The game is wildly fun and demonstrates everything that Mikami does well in video games, just as I found with The Evil Within. In many ways, it's what Resident Evil 5 should have been, though it is definitely separated from the longstanding series. The combat is slick, the enemies are terrifying and brutal and Mikami's signature creativity is at the heart of the experience.
If you haven't got it, I urge you to try The Evil Within. But even though we have all of these great new additions to the franchises, when it comes to comparing it to Silent Hill, is it fair seeing as the series hasn't really had a hit in a long time?

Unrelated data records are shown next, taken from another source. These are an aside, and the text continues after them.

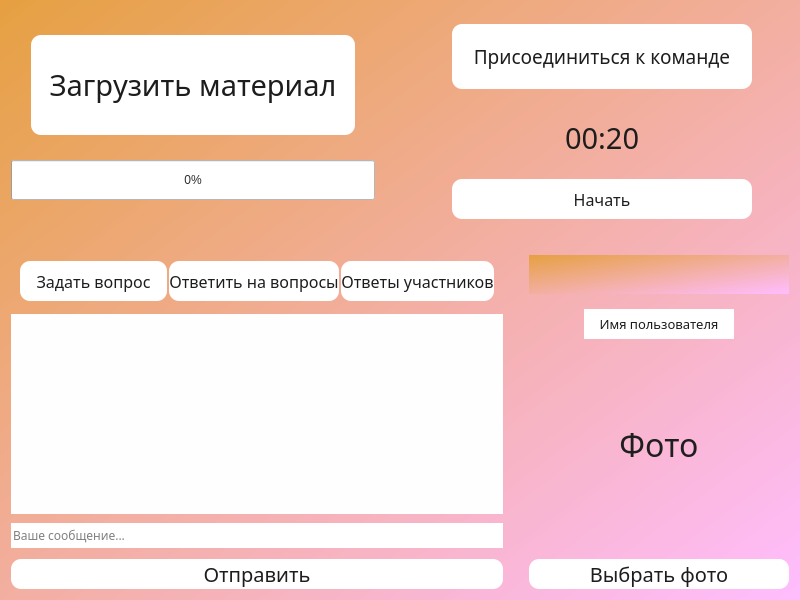
Above: Client/jeducation-v0.1/learning.ui from Avedik/Desktop-application-IEducation before the change. Below: the same form after it.
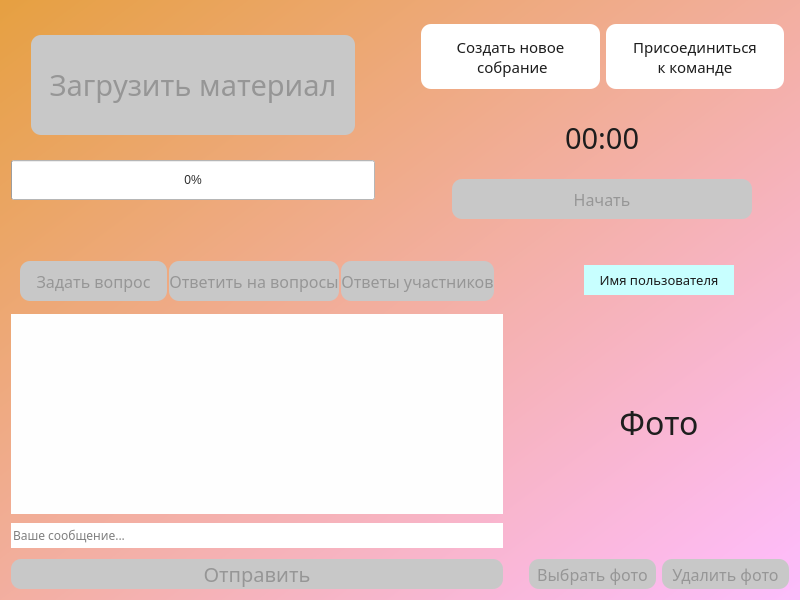
That is the form after the change.

Commit message: Добавил новые кнопки

Diff of the .ui file:
```diff
--- a/Client/jeducation-v0.1/learning.ui
+++ b/Client/jeducation-v0.1/learning.ui
@@ -86,8 +86,8 @@
             </font>
            </property>
            <property name="styleSheet">
-            <string notr="true">background-color: rgb(255, 255, 255);
-color: rgb(29, 29, 29);
+            <string notr="true">background-color: rgb(200, 200, 200);
+color: rgb(150, 150, 150);
 border:2px;
 border-radius:10;
 </string>
@@ -176,6 +176,39 @@
        </item>
        <item>
         <layout class="QHBoxLayout" name="horizontalLayout_3">
+         <item>
+          <widget class="QPushButton" name="newMeetingButton">
+           <property name="minimumSize">
+            <size>
+             <width>150</width>
+             <height>65</height>
+            </size>
+           </property>
+           <property name="maximumSize">
+            <size>
+             <width>200</width>
+             <height>100</height>
+            </size>
+           </property>
+           <property name="font">
+            <font>
+             <family>Bahnschrift</family>
+             <pointsize>11</pointsize>
+            </font>
+           </property>
+           <property name="styleSheet">
+            <string notr="true">background-color: rgb(255, 255, 255);
+color: rgb(29, 29, 29);
+border:2px;
+border-radius:10;
+</string>
+           </property>
+           <property name="text">
+            <string>Создать новое
+ собрание</string>
+           </property>
+          </widget>
+         </item>
          <item>
           <widget class="QPushButton" name="connectButton">
            <property name="sizePolicy">
@@ -186,7 +219,7 @@
            </property>
            <property name="minimumSize">
             <size>
-             <width>300</width>
+             <width>150</width>
              <height>65</height>
             </size>
            </property>
@@ -199,7 +232,7 @@
            <property name="font">
             <font>
              <family>Bahnschrift</family>
-             <pointsize>14</pointsize>
+             <pointsize>11</pointsize>
             </font>
            </property>
            <property name="styleSheet">
@@ -210,7 +243,8 @@
 </string>
            </property>
            <property name="text">
-            <string>Присоединиться к команде</string>
+            <string>Присоединиться 
+к команде</string>
            </property>
            <property name="autoDefault">
             <bool>false</bool>
@@ -262,7 +296,7 @@
 </string>
            </property>
            <property name="text">
-            <string>00:20</string>
+            <string>00:00</string>
            </property>
            <property name="alignment">
             <set>Qt::AlignCenter</set>
@@ -311,8 +345,8 @@
               </font>
              </property>
              <property name="styleSheet">
-              <string notr="true">background-color: rgb(255, 255, 255);
-color: rgb(29, 29, 29);
+              <string notr="true">background-color: rgb(200, 200, 200);
+color: rgb(150, 150, 150);
 border:2px;
 border-radius:10;
 </string>
@@ -434,8 +468,8 @@
                </font>
               </property>
               <property name="styleSheet">
-               <string notr="true">background-color: rgb(255, 255, 255);
-color: rgb(29, 29, 29);
+               <string notr="true">background-color: rgb(200, 200, 200);
+color: rgb(150, 150, 150);
 border:2px;
 border-radius:10;
 </string>
@@ -472,8 +506,8 @@
                </font>
               </property>
               <property name="styleSheet">
-               <string notr="true">background-color: rgb(255, 255, 255);
-color: rgb(29, 29, 29);
+               <string notr="true">background-color: rgb(200, 200, 200);
+color: rgb(150, 150, 150);
 border:2px;
 border-radius:10;
 </string>
@@ -510,8 +544,8 @@
                </font>
               </property>
               <property name="styleSheet">
-               <string notr="true">background-color: rgb(255, 255, 255);
-color: rgb(29, 29, 29);
+               <string notr="true">background-color: rgb(200, 200, 200);
+color: rgb(150, 150, 150);
 border:2px;
 border-radius:10;
 </string>
@@ -636,8 +670,8 @@
           </font>
          </property>
          <property name="styleSheet">
-          <string notr="true">background-color: rgb(255, 255, 255);
-color: rgb(29, 29, 29);
+          <string notr="true">background-color: rgb(200, 200, 200);
+color: rgb(150, 150, 150);
 border:2px;
 border-radius:10;
 </string>
@@ -676,13 +710,6 @@
        <property name="topMargin">
         <number>10</number>
        </property>
-       <item>
-        <widget class="QLabel" name="infoLabel">
-         <property name="text">
-          <string/>
-         </property>
-        </widget>
-       </item>
        <item>
         <spacer name="verticalSpacer_9">
          <property name="orientation">
@@ -728,7 +755,7 @@
             </font>
            </property>
            <property name="styleSheet">
-            <string notr="true">background-color: rgb(255, 255, 255);
+            <string notr="true">background-color: rgb(200, 255, 255);
 color: rgb(27, 27, 27);
 </string>
            </property>
@@ -874,12 +901,12 @@
            <property name="font">
             <font>
              <family>Bahnschrift</family>
-             <pointsize>15</pointsize>
+             <pointsize>12</pointsize>
             </font>
            </property>
            <property name="styleSheet">
-            <string notr="true">background-color: rgb(255, 255, 255);
-color: rgb(29, 29, 29);
+            <string notr="true">background-color: rgb(200, 200, 200);
+color: rgb(150, 150, 150);
 border:2px;
 border-radius:10;
 </string>
@@ -892,6 +919,36 @@
            </property>
           </widget>
          </item>
+         <item>
+          <widget class="QPushButton" name="deletePhoto">
+           <property name="enabled">
+            <bool>false</bool>
+           </property>
+           <property name="minimumSize">
+            <size>
+             <width>100</width>
+             <height>30</height>
+            </size>
+           </property>
+           <property name="font">
+            <font>
+             <family>Bahnschrift</family>
+             <pointsize>12</pointsize>
+            </font>
+           </property>
+           <property name="styleSheet">
+            <string notr="true">background-color: rgb(200, 200, 200);
+color: rgb(150, 150, 150);
+border:2px;
+border-radius:10;
+
+</string>
+           </property>
+           <property name="text">
+            <string>Удалить фото</string>
+           </property>
+          </widget>
+         </item>
         </layout>
        </item>
       </layout>
```
The commit also changes 2 other files.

It is totally up to the player and what they prefer from the experience that these games can give. If you love being able to shoot your way through a house full of zombies, it's Resident Evil but if you're looking for a quieter, creepier experience then it's Silent Hill. Obviously Resident Evil looks great seeing as they keep making great games too! But personally, I wanted to write this article to find out which series people like more!
So let me know in the comments whether you prefer Resident Evil or Silent Hill, cause even though they haven't made a great game in a while, for me, Silent Hill is where it's at. That style of horror game isn't replicated enough in modern gaming, and I hope that Silent Hills will be the game I've been waiting for!